It's apparently good - criticism. Not the kind where you get completely annihilated by your partner for leaving a towel on the floor (albeit that may well be deserved). The other, constructive kind. The kind where actually, with a bit of a steer (that's nice speak for criticism) you can do even better. Constructive criticism is defined as:
"helping to develop or improve something; helpful to someone, instead of upsetting and negative."
Unfortunately, not all constructive criticism is actually constructive. Those in the noble position of guiding others do (sometimes) need to heed the criticism definition. Framing and delivering your feedback in the wrong way can leave the recipient feeling personally attacked and vulnerable which leads to upset and ultimately, a demotivated individual. However, staying objective, respectful and collaborative can have the opposite effect, which is in everyone's best interests.
I have to be honest, I wasn't too good at taking criticism when I was younger. My tactic was to look earnest, stay quiet and nod - whilst going on the internal defensive. This was a mistake. I responded emotionally instead of logically. Everyone should learn to take constructive criticism. It can help unlock your potential and improve your capability. Of course, should the criticism not be constructive, it is simply information or opinion and you do not have to do anything with it.
I forced myself to do it, to smile warmly, to ask questions and for examples so that I could learn. I also surprised myself and the other party. Once you push past the pain barrier you realise that everyone is different and the person speaking is actually trying to help you.
The experience I provide for clients includes reviewing the copy - it is an important and natural part of the process so that you get exactly what you want. Part of this process is presenting the copy on a copy deck. The copy deck tells you what you are going to look at and why, the research materials I used and the strategy.
I also encourage constructive criticism and provide a simple process for clients to critique the copy, saving time and keeping everything relevant and clear. Using criticism is an important part of my job. I can learn how you like to sound and speak, and ultimately do an even better job for you.

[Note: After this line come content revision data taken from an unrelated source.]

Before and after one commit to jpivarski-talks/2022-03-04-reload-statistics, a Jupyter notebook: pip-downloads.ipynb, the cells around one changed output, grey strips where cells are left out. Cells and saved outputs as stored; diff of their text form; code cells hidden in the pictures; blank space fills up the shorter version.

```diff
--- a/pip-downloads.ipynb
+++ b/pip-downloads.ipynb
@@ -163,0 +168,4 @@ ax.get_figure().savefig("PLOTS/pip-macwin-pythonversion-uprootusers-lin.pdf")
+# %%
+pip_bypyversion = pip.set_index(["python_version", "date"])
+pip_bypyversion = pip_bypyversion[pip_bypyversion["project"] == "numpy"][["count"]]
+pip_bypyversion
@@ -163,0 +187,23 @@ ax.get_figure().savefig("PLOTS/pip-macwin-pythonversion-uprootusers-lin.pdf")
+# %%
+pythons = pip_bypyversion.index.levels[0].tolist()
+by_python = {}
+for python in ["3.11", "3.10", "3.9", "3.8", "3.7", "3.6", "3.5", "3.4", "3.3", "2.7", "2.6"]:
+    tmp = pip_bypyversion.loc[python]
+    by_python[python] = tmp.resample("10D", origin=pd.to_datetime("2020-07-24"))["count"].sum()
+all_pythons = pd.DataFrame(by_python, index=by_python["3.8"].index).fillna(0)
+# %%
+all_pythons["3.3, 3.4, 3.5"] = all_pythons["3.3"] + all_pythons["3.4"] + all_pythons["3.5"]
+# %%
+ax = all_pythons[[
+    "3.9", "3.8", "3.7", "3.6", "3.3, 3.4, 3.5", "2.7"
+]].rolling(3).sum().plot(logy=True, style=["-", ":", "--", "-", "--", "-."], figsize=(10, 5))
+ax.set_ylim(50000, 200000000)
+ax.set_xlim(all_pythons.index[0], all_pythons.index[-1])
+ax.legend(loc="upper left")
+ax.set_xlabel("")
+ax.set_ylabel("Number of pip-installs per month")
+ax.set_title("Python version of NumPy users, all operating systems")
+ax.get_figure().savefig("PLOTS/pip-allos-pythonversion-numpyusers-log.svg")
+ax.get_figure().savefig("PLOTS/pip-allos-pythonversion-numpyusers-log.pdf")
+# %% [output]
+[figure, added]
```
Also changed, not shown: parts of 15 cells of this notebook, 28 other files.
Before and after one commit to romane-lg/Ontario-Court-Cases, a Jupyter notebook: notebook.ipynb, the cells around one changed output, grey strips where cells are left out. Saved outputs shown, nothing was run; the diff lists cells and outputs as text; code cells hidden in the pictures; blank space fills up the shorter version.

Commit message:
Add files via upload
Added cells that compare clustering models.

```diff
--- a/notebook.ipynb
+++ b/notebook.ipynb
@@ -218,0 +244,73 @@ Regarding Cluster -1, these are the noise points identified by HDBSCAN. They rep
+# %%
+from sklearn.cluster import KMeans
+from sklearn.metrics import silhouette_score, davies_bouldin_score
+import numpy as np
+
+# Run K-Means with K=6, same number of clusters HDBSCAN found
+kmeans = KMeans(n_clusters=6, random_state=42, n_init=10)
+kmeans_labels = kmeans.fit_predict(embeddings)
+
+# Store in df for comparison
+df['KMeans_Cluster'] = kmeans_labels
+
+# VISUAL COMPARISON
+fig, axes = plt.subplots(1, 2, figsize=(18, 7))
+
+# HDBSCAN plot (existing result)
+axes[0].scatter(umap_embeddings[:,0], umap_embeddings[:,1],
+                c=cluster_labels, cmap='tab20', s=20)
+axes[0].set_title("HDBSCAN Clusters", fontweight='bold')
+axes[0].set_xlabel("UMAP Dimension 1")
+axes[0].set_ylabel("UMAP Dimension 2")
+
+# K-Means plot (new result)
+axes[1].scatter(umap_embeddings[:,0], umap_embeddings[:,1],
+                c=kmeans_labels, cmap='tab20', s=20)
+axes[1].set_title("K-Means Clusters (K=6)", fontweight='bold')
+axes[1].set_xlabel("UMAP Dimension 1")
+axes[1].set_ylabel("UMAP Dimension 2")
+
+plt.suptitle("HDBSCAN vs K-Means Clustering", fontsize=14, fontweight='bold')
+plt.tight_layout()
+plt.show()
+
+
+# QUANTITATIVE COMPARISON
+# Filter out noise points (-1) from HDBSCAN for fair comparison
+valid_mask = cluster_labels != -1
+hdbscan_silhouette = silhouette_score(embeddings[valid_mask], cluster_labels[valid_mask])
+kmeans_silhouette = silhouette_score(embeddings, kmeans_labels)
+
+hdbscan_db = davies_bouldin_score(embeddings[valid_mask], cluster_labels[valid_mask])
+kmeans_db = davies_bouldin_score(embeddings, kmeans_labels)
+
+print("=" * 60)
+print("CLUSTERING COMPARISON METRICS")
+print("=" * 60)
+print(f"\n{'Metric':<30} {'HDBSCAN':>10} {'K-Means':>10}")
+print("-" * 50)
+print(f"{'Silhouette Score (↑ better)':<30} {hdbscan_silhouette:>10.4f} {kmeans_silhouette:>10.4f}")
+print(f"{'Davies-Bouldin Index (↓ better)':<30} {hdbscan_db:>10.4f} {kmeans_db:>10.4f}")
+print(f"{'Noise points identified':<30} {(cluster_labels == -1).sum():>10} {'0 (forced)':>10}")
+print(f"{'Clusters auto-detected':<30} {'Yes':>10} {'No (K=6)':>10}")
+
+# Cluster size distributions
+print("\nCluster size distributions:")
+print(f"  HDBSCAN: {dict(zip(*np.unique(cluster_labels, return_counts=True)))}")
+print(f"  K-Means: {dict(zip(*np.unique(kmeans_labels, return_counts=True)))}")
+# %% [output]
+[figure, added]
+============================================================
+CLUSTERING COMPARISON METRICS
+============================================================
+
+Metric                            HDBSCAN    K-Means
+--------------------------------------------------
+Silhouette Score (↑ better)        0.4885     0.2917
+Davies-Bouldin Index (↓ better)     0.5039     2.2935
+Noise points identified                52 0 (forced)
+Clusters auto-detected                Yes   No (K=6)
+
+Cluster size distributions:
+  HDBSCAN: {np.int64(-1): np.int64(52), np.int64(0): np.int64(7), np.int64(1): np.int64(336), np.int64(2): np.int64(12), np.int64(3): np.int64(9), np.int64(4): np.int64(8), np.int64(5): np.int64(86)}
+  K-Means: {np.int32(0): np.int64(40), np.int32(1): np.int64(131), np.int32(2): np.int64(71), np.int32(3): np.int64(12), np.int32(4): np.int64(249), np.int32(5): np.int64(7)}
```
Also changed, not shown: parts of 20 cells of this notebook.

I am officially a constructive criticism ninja (during work hours only). How about you?
I love writing, but writing isn't just words. It is the ability to stir feelings, spread your message and unite people.